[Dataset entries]
####
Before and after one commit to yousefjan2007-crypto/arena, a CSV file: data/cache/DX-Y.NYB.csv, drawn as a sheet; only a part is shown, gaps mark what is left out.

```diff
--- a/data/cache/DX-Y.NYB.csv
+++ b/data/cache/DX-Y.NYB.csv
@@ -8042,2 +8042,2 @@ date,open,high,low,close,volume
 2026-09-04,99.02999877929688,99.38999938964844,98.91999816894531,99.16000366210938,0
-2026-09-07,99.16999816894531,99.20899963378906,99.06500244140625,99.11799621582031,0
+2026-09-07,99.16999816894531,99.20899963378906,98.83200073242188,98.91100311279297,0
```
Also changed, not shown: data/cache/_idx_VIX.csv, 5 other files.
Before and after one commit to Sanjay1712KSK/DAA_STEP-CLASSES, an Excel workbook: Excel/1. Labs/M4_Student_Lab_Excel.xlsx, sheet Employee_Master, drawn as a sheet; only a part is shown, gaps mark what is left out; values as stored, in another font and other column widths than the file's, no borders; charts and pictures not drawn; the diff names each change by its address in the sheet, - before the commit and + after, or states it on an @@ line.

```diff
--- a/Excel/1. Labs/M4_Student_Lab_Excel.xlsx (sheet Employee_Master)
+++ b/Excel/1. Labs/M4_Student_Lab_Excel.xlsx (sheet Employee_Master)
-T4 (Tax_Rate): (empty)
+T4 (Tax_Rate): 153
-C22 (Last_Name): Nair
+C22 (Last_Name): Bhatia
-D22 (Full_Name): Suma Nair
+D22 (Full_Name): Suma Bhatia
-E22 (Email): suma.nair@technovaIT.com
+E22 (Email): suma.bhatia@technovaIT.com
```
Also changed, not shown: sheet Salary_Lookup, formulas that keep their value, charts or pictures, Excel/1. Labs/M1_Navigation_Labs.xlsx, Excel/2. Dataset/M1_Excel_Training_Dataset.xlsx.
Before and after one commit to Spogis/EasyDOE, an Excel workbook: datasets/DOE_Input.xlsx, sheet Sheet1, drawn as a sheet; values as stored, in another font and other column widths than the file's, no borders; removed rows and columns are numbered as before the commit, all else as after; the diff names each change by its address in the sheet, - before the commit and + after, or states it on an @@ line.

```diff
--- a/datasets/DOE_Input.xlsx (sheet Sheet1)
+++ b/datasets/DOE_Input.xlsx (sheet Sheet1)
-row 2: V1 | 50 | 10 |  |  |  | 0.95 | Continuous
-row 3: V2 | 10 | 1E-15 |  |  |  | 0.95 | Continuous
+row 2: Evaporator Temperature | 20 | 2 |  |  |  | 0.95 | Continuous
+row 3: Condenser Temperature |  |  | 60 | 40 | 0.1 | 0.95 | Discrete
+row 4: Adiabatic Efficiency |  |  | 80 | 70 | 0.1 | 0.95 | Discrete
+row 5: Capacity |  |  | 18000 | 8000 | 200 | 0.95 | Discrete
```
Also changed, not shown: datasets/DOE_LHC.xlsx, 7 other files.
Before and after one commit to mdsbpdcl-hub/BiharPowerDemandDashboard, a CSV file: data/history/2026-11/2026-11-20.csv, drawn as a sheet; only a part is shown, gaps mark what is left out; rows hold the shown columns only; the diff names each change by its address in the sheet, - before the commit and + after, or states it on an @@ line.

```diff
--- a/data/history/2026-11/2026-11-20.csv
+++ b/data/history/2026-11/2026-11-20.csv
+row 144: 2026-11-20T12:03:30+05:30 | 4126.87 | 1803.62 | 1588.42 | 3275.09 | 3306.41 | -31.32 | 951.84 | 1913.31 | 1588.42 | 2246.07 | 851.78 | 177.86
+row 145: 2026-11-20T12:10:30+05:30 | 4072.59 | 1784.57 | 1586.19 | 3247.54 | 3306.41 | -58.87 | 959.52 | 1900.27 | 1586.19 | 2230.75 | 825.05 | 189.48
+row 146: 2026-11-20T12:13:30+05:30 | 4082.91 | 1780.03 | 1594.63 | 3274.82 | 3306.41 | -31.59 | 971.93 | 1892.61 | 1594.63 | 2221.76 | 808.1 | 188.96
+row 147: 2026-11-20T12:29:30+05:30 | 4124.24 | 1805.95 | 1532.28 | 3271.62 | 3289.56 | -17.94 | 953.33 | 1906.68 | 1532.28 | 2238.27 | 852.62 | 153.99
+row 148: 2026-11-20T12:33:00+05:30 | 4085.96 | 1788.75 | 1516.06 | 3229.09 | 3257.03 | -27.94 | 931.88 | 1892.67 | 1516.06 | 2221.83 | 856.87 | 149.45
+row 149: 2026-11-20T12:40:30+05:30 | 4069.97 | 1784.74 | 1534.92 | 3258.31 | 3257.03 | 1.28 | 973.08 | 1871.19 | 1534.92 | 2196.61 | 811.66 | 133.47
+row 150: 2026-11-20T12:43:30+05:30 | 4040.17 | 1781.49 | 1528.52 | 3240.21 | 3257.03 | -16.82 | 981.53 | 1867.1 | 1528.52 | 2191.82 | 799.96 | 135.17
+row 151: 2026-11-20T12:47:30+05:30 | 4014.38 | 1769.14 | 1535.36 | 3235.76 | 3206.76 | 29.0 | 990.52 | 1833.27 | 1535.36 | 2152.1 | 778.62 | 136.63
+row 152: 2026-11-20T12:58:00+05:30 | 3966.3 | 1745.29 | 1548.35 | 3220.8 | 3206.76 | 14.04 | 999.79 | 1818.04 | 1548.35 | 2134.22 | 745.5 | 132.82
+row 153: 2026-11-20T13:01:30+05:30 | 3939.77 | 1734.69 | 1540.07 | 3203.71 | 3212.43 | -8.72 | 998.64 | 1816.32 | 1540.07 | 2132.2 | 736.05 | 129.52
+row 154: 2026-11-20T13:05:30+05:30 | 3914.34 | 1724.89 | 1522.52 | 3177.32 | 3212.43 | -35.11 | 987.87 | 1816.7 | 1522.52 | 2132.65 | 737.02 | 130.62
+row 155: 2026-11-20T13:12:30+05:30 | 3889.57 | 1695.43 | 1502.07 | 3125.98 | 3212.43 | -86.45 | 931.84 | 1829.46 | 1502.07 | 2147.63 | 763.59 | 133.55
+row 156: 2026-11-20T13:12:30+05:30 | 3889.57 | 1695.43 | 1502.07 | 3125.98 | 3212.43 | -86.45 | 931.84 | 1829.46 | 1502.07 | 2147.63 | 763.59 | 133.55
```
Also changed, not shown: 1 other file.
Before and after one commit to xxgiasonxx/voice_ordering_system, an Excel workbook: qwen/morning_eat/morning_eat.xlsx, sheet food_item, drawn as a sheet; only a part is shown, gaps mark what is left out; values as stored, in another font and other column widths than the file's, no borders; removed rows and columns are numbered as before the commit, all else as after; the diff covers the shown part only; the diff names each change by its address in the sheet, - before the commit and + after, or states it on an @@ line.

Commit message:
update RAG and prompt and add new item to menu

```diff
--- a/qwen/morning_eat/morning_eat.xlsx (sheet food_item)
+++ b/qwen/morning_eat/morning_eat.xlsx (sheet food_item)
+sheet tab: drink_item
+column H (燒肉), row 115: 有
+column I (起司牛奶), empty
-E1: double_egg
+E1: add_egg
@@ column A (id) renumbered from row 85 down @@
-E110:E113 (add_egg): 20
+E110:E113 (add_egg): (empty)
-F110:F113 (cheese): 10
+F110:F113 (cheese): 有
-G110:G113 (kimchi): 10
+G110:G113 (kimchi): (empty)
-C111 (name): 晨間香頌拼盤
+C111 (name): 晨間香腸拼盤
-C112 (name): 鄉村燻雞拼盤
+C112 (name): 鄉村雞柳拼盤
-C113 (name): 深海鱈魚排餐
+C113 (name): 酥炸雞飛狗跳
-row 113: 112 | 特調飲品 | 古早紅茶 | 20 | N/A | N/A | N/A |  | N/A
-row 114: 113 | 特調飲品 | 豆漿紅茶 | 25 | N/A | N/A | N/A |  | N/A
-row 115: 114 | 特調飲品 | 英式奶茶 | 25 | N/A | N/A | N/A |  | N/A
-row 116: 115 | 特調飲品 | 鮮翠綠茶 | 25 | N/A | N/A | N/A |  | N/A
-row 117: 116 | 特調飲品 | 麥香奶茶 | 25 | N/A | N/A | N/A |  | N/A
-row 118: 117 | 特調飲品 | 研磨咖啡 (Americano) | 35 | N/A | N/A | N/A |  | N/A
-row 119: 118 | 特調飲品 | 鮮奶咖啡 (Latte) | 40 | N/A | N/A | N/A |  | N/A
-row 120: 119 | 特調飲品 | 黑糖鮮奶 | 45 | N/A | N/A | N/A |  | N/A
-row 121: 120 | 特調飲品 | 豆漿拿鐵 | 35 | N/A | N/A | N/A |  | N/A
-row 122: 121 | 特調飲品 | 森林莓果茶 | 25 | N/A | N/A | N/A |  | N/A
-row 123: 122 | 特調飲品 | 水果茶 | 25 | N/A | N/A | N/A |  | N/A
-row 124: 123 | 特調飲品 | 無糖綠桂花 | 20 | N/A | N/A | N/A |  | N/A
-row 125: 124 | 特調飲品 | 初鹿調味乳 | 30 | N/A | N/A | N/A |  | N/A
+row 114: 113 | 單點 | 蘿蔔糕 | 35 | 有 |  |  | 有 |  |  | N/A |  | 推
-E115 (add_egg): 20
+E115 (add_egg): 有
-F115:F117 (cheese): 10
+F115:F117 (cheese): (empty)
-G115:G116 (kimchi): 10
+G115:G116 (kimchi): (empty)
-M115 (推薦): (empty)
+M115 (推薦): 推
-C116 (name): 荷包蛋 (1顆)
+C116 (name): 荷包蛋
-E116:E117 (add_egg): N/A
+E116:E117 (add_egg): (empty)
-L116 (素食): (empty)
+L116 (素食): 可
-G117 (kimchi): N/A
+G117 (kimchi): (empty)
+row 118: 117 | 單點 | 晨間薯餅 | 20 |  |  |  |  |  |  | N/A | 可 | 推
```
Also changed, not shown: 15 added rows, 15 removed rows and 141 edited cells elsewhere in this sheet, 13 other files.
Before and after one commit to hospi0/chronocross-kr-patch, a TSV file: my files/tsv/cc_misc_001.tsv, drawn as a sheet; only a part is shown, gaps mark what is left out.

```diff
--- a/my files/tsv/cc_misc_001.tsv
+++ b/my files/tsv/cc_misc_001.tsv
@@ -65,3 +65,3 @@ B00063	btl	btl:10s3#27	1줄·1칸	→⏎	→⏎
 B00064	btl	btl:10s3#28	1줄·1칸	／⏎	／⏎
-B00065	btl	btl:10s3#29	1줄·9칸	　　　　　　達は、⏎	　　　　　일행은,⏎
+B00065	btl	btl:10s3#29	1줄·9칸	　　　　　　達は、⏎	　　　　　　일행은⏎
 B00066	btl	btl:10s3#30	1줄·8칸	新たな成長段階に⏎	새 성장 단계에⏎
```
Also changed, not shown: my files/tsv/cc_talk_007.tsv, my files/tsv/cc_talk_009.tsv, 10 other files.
####
> **INSTRUCTIONS TO FOLLOW**
The expected answer is every line in the data above that carries the string "pictures".

> **RESPONSE TO THIS EXERCISE**
Before and after one commit to Sanjay1712KSK/DAA_STEP-CLASSES, an Excel workbook: Excel/1. Labs/M4_Student_Lab_Excel.xlsx, sheet Employee_Master, drawn as a sheet; only a part is shown, gaps mark what is left out; values as stored, in another font and other column widths than the file's, no borders; charts and pictures not drawn; the diff names each change by its address in the sheet, - before the commit and + after, or states it on an @@ line.
Also changed, not shown: sheet Salary_Lookup, formulas that keep their value, charts or pictures, Excel/1. Labs/M1_Navigation_Labs.xlsx, Excel/2. Dataset/M1_Excel_Training_Dataset.xlsx.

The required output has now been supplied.